So what tone will this project set for Western Ave? The North Allston Strategic Framework and subsequent planning by Harvard, the City of Boston, and A/B residents has called for Western Ave to become a pedestrian-friendly, amenity-rich, lively and vibrant boulevard. Harvard reaffirmed this goal an April 2010 interview with The Crimson:
University Executive Vice President Katharine N. Lapp, who oversees Harvard’s expansion into Allston, said she and the faculty-led work team continue to use the Boston Redevelopment Authority’s 2005 document “North Allston: Strategic Framework for Planning” as a “guidepost.”
She specifically mentioned the plan to turn Western Avenue into the “main street” of the neighborhood.
Obviously that entire transformation can't happen with one building (though at 94,000 square feet, it is not an insignificant space). But if the transformation doesn't start now and with this project, when will it start?
In terms of programming, a relevant model to consider that I mentioned back in August could be Syracuse University's Enitiative and South Side Innovation Center (SSIC) programs. One interesting requirement that shows their local focus is that SSIC requires that entrepreneurs must be committed to business development on the South Side and neighboring communities. I wouldn't expect Harvard to require its innovators to develop businesses in Allston, but finding ways to encourage that sure would be a nice way to help revive our local economy and quality of life.
Another interesting program is the Syracuse Community Test Kitchen, a collaboration that includes Syracuse's Whitman School of Management. Considering the many restaurants in Allston and the challenges faced by these small business owners, here is a program that could have real relevance to our neighborhood too.
calendar of events at the SSIC shows the depth and extent of the community and university based programming that Syracuse is supporting.
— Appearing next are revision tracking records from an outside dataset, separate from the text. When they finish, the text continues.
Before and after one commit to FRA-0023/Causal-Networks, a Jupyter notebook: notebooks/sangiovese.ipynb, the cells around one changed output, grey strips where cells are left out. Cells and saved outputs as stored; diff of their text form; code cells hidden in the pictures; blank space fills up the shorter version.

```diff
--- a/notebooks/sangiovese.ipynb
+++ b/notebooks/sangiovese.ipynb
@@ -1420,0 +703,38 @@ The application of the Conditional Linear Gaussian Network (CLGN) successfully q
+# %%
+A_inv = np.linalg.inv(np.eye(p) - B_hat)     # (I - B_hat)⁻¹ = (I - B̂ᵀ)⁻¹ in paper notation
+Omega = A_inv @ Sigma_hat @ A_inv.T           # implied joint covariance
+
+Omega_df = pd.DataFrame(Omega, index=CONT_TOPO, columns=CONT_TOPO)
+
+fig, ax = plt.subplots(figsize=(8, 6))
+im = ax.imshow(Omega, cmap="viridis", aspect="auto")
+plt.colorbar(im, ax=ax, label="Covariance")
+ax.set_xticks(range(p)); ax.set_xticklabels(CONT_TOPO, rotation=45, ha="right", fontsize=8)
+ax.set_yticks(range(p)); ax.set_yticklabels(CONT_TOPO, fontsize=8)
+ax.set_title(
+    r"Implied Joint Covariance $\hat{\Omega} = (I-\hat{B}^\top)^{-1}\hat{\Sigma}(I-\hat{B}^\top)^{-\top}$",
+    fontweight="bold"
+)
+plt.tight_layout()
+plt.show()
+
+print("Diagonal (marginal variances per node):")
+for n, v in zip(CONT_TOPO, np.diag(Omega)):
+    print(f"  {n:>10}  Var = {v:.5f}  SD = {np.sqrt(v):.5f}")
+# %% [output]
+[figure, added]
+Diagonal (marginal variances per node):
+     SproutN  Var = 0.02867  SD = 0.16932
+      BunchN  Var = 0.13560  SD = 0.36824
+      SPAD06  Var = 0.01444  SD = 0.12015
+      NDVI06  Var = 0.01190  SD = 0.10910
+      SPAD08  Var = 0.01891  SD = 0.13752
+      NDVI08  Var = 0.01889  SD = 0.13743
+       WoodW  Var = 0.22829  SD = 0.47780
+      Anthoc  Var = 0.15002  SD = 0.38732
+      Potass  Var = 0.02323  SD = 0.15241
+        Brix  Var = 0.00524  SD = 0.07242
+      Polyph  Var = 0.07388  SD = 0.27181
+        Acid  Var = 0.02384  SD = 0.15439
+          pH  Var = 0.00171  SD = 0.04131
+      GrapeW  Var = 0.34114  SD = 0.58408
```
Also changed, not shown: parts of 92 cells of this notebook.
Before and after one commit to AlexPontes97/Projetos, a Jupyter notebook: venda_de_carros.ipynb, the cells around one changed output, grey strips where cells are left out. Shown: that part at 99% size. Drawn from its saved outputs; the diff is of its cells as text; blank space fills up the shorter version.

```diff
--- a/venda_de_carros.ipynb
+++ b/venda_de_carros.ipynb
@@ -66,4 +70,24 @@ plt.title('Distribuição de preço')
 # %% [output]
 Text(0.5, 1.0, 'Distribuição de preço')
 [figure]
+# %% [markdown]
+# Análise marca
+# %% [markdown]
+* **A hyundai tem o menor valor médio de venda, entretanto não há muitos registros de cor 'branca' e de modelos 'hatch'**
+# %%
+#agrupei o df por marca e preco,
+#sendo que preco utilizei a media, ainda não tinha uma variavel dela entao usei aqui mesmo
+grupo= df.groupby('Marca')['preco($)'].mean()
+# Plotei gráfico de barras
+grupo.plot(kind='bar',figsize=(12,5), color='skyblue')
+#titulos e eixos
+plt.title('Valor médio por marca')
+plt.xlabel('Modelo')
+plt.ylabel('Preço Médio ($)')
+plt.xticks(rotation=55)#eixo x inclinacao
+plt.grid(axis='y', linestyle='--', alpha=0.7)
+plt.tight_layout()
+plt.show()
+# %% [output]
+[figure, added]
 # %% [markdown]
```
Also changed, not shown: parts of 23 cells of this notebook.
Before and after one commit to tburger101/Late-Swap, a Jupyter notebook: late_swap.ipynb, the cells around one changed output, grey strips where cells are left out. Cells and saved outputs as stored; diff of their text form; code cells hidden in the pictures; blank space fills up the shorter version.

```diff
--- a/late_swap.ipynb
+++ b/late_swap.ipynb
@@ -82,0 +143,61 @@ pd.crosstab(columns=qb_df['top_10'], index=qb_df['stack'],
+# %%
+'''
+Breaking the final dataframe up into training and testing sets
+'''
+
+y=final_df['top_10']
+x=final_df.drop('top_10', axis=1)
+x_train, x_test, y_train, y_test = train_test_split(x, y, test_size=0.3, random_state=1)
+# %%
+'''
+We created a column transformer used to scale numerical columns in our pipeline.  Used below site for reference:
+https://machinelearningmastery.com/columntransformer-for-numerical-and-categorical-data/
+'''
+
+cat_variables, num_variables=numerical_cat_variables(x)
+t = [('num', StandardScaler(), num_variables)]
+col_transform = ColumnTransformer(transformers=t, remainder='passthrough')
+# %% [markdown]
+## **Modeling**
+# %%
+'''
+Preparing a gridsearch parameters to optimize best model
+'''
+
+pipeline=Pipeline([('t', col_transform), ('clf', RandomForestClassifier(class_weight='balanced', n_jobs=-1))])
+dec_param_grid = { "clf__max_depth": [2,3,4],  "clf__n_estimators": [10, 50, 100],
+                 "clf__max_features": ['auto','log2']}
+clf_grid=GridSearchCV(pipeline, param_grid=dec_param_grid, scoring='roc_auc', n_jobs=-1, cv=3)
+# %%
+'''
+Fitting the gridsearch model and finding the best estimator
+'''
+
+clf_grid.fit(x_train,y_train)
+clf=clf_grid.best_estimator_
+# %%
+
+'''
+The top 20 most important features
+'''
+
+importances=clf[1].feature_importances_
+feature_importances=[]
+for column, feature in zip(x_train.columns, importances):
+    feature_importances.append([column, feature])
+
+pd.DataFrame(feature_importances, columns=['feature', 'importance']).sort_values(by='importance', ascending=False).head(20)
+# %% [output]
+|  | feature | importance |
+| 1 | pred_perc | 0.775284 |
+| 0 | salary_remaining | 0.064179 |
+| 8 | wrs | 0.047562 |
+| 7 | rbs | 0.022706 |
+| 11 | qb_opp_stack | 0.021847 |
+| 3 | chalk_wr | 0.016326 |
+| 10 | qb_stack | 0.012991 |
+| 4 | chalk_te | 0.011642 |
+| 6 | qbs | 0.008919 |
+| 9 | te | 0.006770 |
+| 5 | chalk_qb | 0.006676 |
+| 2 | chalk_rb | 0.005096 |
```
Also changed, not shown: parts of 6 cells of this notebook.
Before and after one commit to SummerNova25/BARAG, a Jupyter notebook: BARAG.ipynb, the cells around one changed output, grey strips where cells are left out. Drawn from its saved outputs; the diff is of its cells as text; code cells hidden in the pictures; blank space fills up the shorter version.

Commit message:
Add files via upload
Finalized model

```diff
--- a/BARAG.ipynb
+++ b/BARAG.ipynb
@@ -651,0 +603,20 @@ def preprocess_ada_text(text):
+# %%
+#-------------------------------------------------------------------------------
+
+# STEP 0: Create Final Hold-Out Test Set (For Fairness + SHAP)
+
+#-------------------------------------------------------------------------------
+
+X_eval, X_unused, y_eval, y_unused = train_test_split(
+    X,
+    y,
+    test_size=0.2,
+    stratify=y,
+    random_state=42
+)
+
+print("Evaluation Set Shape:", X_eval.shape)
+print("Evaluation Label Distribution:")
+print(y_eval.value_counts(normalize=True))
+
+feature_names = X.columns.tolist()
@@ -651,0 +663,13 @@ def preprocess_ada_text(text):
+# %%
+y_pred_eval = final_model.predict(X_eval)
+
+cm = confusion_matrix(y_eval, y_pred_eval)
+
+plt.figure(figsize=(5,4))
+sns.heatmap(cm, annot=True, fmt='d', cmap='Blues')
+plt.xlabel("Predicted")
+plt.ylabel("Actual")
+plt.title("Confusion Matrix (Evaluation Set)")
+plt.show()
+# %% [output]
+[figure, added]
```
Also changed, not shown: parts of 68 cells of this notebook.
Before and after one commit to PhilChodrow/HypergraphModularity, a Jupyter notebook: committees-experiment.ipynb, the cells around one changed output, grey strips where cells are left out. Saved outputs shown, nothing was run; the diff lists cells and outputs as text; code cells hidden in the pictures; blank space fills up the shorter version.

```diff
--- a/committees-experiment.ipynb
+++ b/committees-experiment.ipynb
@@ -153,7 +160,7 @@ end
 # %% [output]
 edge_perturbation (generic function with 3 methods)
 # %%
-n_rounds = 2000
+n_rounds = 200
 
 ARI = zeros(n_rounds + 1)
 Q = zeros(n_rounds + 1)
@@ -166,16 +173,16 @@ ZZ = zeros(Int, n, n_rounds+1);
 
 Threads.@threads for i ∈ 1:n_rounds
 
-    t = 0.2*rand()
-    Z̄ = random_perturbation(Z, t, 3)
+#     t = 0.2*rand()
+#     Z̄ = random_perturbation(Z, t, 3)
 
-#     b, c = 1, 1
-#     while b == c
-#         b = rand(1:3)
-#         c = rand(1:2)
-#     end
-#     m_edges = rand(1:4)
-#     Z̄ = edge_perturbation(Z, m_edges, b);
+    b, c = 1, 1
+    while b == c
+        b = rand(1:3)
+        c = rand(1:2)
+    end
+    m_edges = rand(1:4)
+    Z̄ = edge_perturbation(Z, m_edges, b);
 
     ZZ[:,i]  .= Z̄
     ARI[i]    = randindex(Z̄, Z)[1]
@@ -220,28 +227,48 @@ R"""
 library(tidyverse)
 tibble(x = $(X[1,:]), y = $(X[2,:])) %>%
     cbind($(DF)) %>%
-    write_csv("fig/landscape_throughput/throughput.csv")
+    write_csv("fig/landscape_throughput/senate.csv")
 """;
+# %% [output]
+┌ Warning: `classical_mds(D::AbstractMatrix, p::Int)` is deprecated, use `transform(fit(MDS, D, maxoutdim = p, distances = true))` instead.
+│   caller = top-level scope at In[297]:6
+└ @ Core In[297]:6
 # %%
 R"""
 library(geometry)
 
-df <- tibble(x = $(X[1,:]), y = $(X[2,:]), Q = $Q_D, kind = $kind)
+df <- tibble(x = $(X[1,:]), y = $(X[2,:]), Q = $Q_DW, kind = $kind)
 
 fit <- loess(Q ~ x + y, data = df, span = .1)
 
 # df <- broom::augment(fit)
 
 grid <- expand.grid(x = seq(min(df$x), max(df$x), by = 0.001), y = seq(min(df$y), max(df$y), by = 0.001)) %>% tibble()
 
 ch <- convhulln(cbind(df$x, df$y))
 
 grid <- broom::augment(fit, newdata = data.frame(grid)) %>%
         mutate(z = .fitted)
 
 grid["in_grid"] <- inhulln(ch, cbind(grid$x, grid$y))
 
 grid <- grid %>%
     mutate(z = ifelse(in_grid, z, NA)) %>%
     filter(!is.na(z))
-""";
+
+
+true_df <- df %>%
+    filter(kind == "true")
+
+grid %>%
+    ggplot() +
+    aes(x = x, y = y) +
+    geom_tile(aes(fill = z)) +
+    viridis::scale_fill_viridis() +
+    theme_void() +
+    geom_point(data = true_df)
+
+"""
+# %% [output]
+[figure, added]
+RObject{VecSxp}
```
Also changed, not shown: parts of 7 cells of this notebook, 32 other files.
There are other possibilities for physical changes and uses in and around the building that could set the tone for the permeable campus that Chris Gordon promised in 2007. Especially because Harvard is seeking approval for this project without any plan for its many acres of surrounding property, how Harvard chooses to move forward with this project will tell a lot about the future of this campus and community.